The 8.5% sales tax is a roll-up of the basic state tax, county tax, local municipality tax, and various other special district taxes, such as those for mass transit. Pretty much like it is anywhere else, except there’s just more of it than most places.
I don’t know offhand what the percentage is, but there is also a state income tax.
As for transit, if you’re living near a transit line and your job is also near a line, that’s almost always the best way to go, both in terms of speed and price. Have a look at www.511.org for the whole A-Z of Bay Area transit.
The Sunset might as well be the suburbs. If you’re living alone or with one other person, check out Nob Hill, Lower Nob Hill, Hayes Valley, Mint Hill, Potrero Hill, Bernal Heights, the Castro, and Oakland. If you have kids then go to the Sunset, or any burb in the East Bay.
As you said, not that you (or I) make $50,000 a year, but I know more than a few people who make less than that and live quite comfortably in San Francisco.
If you ever move here, or come out to check it out, email me, and I’ll buy you a beverage and show you around.
On engery costs, the flip side is that in many places around here (esp. the city/penninsula/north bay) you don’t need air conditioning, and in the winter you can get away without turning your heat on much (or at all, if you bundle well). My PG&E bill rarely breaks $150, even in the depths of winter (for an entire drafty victorian house).
Medical costs are also much, much higher. I’m too young and healthy to provide you with a comparison, but I saw a health insurance plan cross my desk the other day that provided $600 a day for hospitalization-- except in California, where it provided $900. The reason for this difference, though, I can’t explain.
PS- Stuffy, what are you eating and Fridays? I always thought they were cheaper than that? I haven’t been to one of those places is a good while, but. . .sheesh. Is that drinks? Last week I fed three friends at a good steakhouse for <$100.
Of course, he is right about the cheap food. At one of my favorite resteraunts (a teeny tiny salvadorian place), we can easily stuff 4 people to the gills with 30 bucks.
Not seeking out my cheapo haunts, though, $6-7 for breakfast, $10-12 for lunch, and $20-30 for dinner is about average and normal for me, when eating out (which i do a lot)
What, too low or too high? Last time I went I had baby back ribs my wife had some shrimp dish, we both had a couple of drinks, I’m pretty sure it was around $80 including tip(20%). Wait, I think that was Tony Roma’s, but the pricing is about the same.
OK - I’ve been a casual SD reader for a while, but I couldn’t not put my two cents in on this. About a year ago, I did the exact same thing as the OP…moved from Missouri to the Bay Area, so I’ve got lots of comments on this. In particular, I moved from KC, but I did live in STL for around 20 years.

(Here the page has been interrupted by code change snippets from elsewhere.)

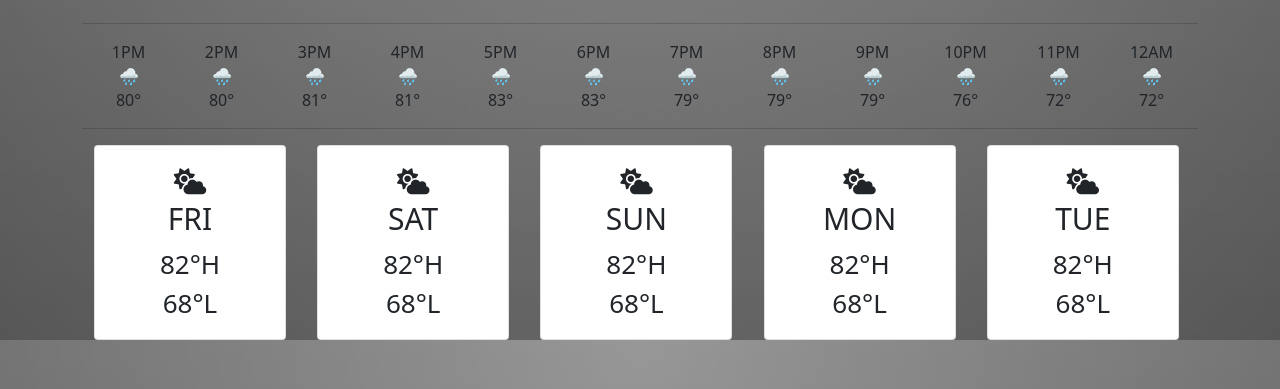
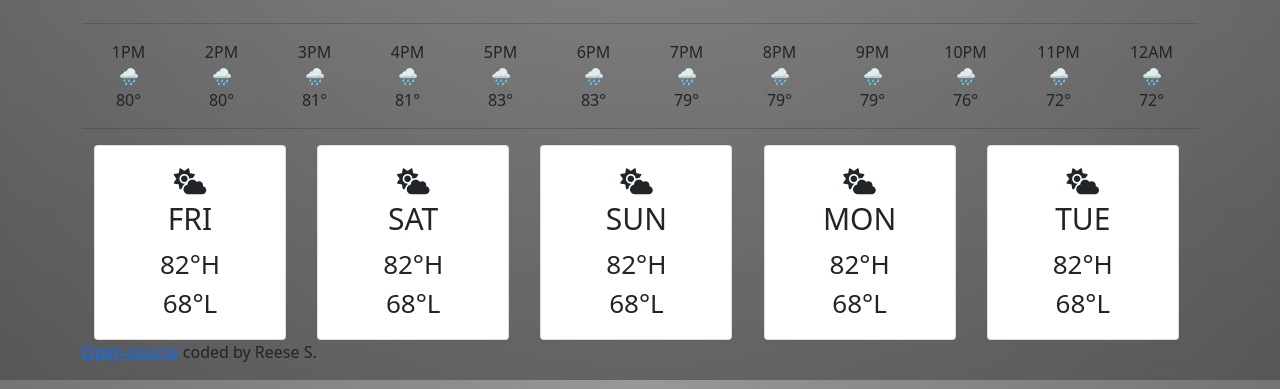
Before and after one commit to Reese718/Beginner-Weather-App-project, a plain HTML site: page index.html in a window 1280 px wide. Shown: the part 411-800 px from the top of the page. Drawn offline with nearby package versions, Linux system fonts and the light colour scheme; no server answers.

Commit message:
added open-source code link to HTML

```diff
--- a/index.html
+++ b/index.html
@@ -161,6 +161,12 @@
           </div>
         </div>
       </div>
+      <p id="footer">
+        <a href="https://github.com/Reese718/Beginner-Weather-App-project"
+          >Open-source</a
+        >
+        coded by Reese S.
+      </p>
     </div>
     <script src="src/index.js"></script>
   </body>
```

The main comment I have is that in terms of consumer goods, it costs only slightly more to live here. Milk, bread, meat, produce, etc., are only slightly higher, almost not noticiable (if you know where to shop…ie. Trader Joes). I’ve found car insurance is about the same, maybe 10% higher.
The two stark differences are in gasoline and housing. Others have commented on gas prices, so I’ll talk about housing. In St. Louis, you can get a decent house in the burbs for around $120K - 200 K, depending on where you live. Forget about that here. In fact, a modest house here (read - of the same quality you would find near Lambert Airport) will run you at least $500 K. The cost of renting is also doubled. We pay $1300 for what would go for around $700 in St. Charles or South County, and we live next to the interstate. The quality of the housing and amount of land is also much lower, as a general rule.
The commute time comparision: East Bay to SF (by car) = St. Charles to Downtown (I-70) or Chesterfield to Downtown (Hwy 40). However, once you ride the BART, you will wonder how you ever called the Metrolink “mass transit.” East Bay to SF on the BART is about 15 to 30 min.
All in all, I’d say $50 K in STL is about equal to $80 K in SF, as long as you don’t want to do something silly like buy a house! (Can you tell I’m homesick?)